Social media channels are a cacophonous mess of thoughts, feelings and facts. Well, maybe not so many facts. Either way, sifting through constant updates and staying on the edge of conversations is an impossible task, as is separating the fact from the fiction. But with machine learning data can now be sorted into groups based on parameters set automatically by artificial intelligence.

This leads to the creation of dynamic buyer personas. Pooling information on social data means you will have up-to-date profiles perfectly primed for personalised marketing campaigns. Without having to constantly create buyer personas, marketers will be free to focus on the all important creative elements that make a campaign successful.

With a better overview of search and social data you can start to actually contextualise your important keywords. That is, understand why customers are using them – not just what the words are. This better positions you to create copy that captivates your consumers.

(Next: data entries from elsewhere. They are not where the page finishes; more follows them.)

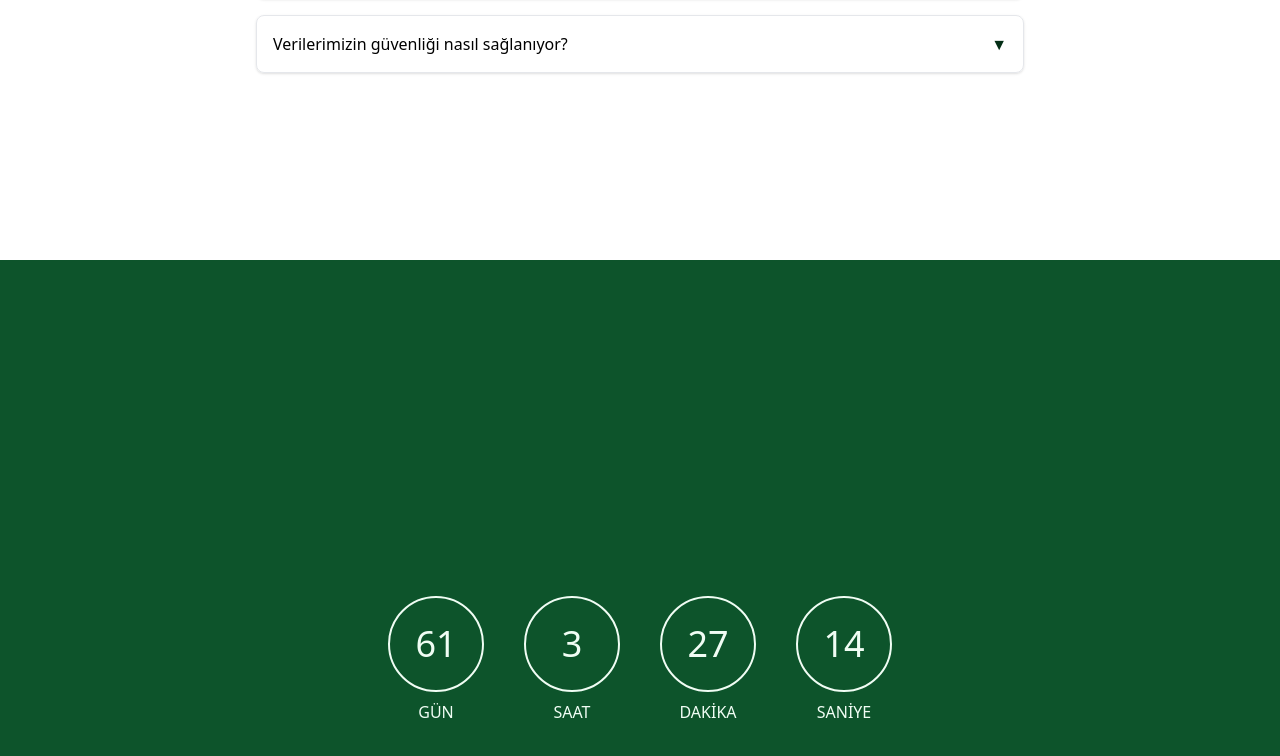
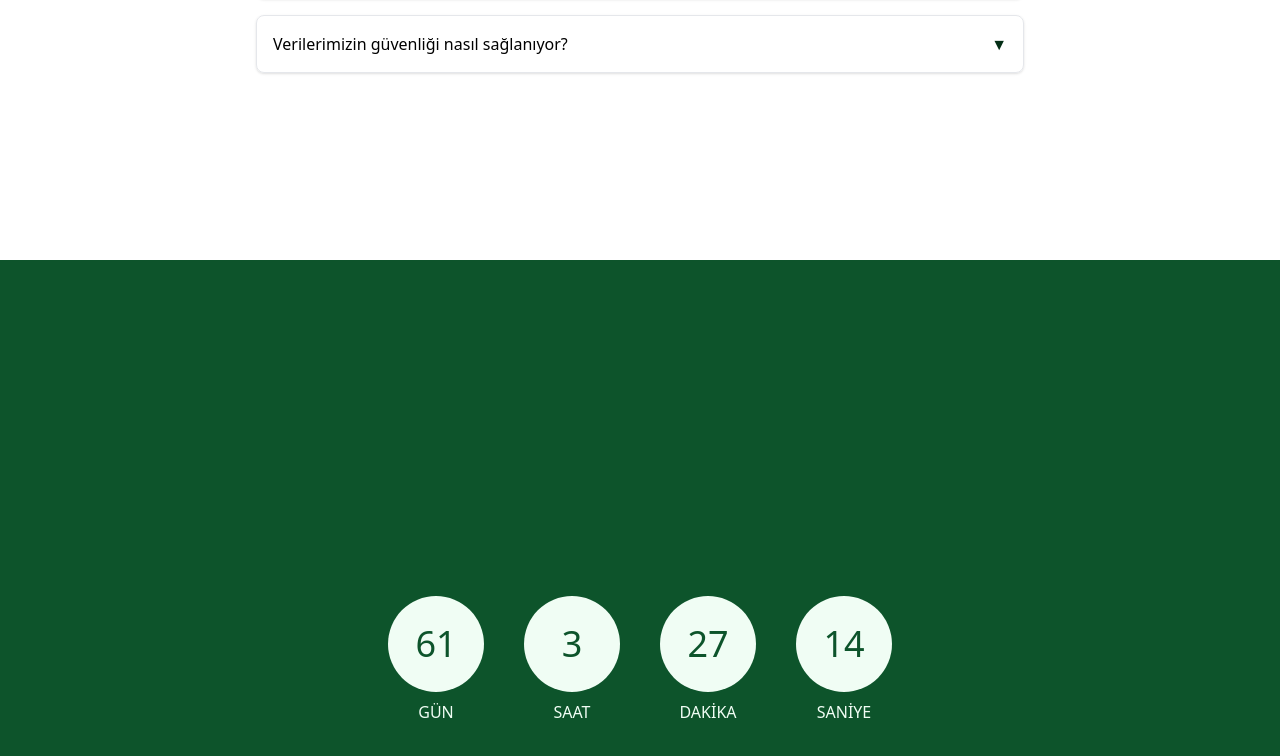
Before and after one commit to poyrazavsever/cifci-timer, a Next.js app: page / in a window 1280 px wide. Shown: the part 2940-3696 px from the top of the page. Built offline with nearby package versions, Linux system fonts and the light colour scheme.

Commit message:
style: updated countdown colors

```diff
--- a/components/CountdownTimer.js
+++ b/components/CountdownTimer.js
@@ -37,29 +37,29 @@ const CountdownTimer = () => {
     <div className="grid grid-cols-2 sm:grid-cols-4 justify-center items-center gap-4 md:gap-8 p-4 md:p-8">
 
       <div className="flex flex-col items-center">
-        <div className="w-16 md:w-24 h-16 md:h-24 rounded-full border-2 border-green-50 flex items-center justify-center">
-          <span className="text-2xl md:text-4xl font-light text-green-50">{timeLeft.days}</span>
+        <div className="w-16 md:w-24 h-16 md:h-24 rounded-full bg-green-50 flex items-center justify-center">
+          <span className="text-2xl md:text-4xl font-light text-green-900">{timeLeft.days}</span>
         </div>
         <span className="text-sm md:text-base mt-2 text-green-50">GÜN</span>
       </div>
 
       <div className="flex flex-col items-center">
-        <div className="w-16 md:w-24 h-16 md:h-24 rounded-full border-2 border-green-50 flex items-center justify-center">
-          <span className="text-2xl md:text-4xl font-light text-green-50">{timeLeft.hours}</span>
+        <div className="w-16 md:w-24 h-16 md:h-24 rounded-full bg-green-50 flex items-center justify-center">
+          <span className="text-2xl md:text-4xl font-light text-green-900">{timeLeft.hours}</span>
         </div>
         <span className="text-sm md:text-base mt-2 text-green-50">SAAT</span>
       </div>
 
       <div className="flex flex-col items-center">
-        <div className="w-16 md:w-24 h-16 md:h-24 rounded-full border-2 border-green-50 flex items-center justify-center">
-          <span className="text-2xl md:text-4xl font-light text-green-50">{timeLeft.minutes}</span>
+        <div className="w-16 md:w-24 h-16 md:h-24 rounded-full bg-green-50 flex items-center justify-center">
+          <span className="text-2xl md:text-4xl font-light text-green-900">{timeLeft.minutes}</span>
         </div>
         <span className="text-sm md:text-base mt-2 text-green-50">DAKİKA</span>
       </div>
 
       <div className="flex flex-col items-center">
-        <div className="w-16 md:w-24 h-16 md:h-24 rounded-full border-2 border-green-50 flex items-center justify-center">
-          <span className="text-2xl md:text-4xl font-light text-green-50">{timeLeft.seconds}</span>
+        <div className="w-16 md:w-24 h-16 md:h-24 rounded-full bg-green-50 flex items-center justify-center">
+          <span className="text-2xl md:text-4xl font-light text-green-900">{timeLeft.seconds}</span>
         </div>
         <span className="text-sm md:text-base mt-2 text-green-50">SANİYE</span>
       </div>
```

Being able to prioritise and segment content and customer data into easy to read chunks, you can make your marketing smarter and cost-effective. Win-win in our book.

How to research, and optimise your website for, questions

Optimising for questions

People are inquisitive. They ask questions all the time, want to find out new things or confirm their suspicions. Here’s where you can come in. By providing answers to their questions you can not only give them what they want, but push them through your sales funnel too.

Writing for Moz – the inbound marketing specialists – Ann Smarty explains that,

  • Niche questions are a powerful content inspiration source.
  • Questions trigger a natural reflex in human beings, making these pages more engaging.
  • Research into industry questions provides a greater understanding of natural language that can be used to optimise for voice search.
  • Answering questions improves organic visibility in Google’s featured snippet section.

What questions to answer

Basic questions

These are your run-of-the-mill questions that have simple answers. How many calories are there in a tangerine? (Answer 53 per 100g.) These should be succinct, correct and easy to understand.

How-to questions

Step-by-step answers. How do I poach an egg? – For instance. Videos can really help here.

Branded questions

These include:

  • High intent questions concerning subjects such as how to buy your products or service.
  • Navigational questions concerning how to access the customer’s account, for example.
  • Competitive questions. Where a user is seeking information on your brand compared to your competitors.
  • Reputational questions – these are concerned with your brand history, culture, etc..

Then, how do you research these all important questions that users are asking?

Google Suggest – the words it appends to what you type into the search box – give you some of the most common inquiries other users ask.

People Also Ask – a series of peripheral searches based on the initial inquiry, POA is a treasure trove of information on user questions.

Discussion boards – the likes of Quora and Reddit are filled with the questions that customers ask. Importantly, the best answers are voted on, so you can frame your response around these.

It seems so simple, doesn’t it? Well, that’s because it is. Just make sure that you’re implementing question and answer research into your content strategy for the following year.

by:

Sebastian Paszek

Marketing manager

Controlling the chaos of the digital landscape, Sebastian is a multiplatform executive, project manager and photographer.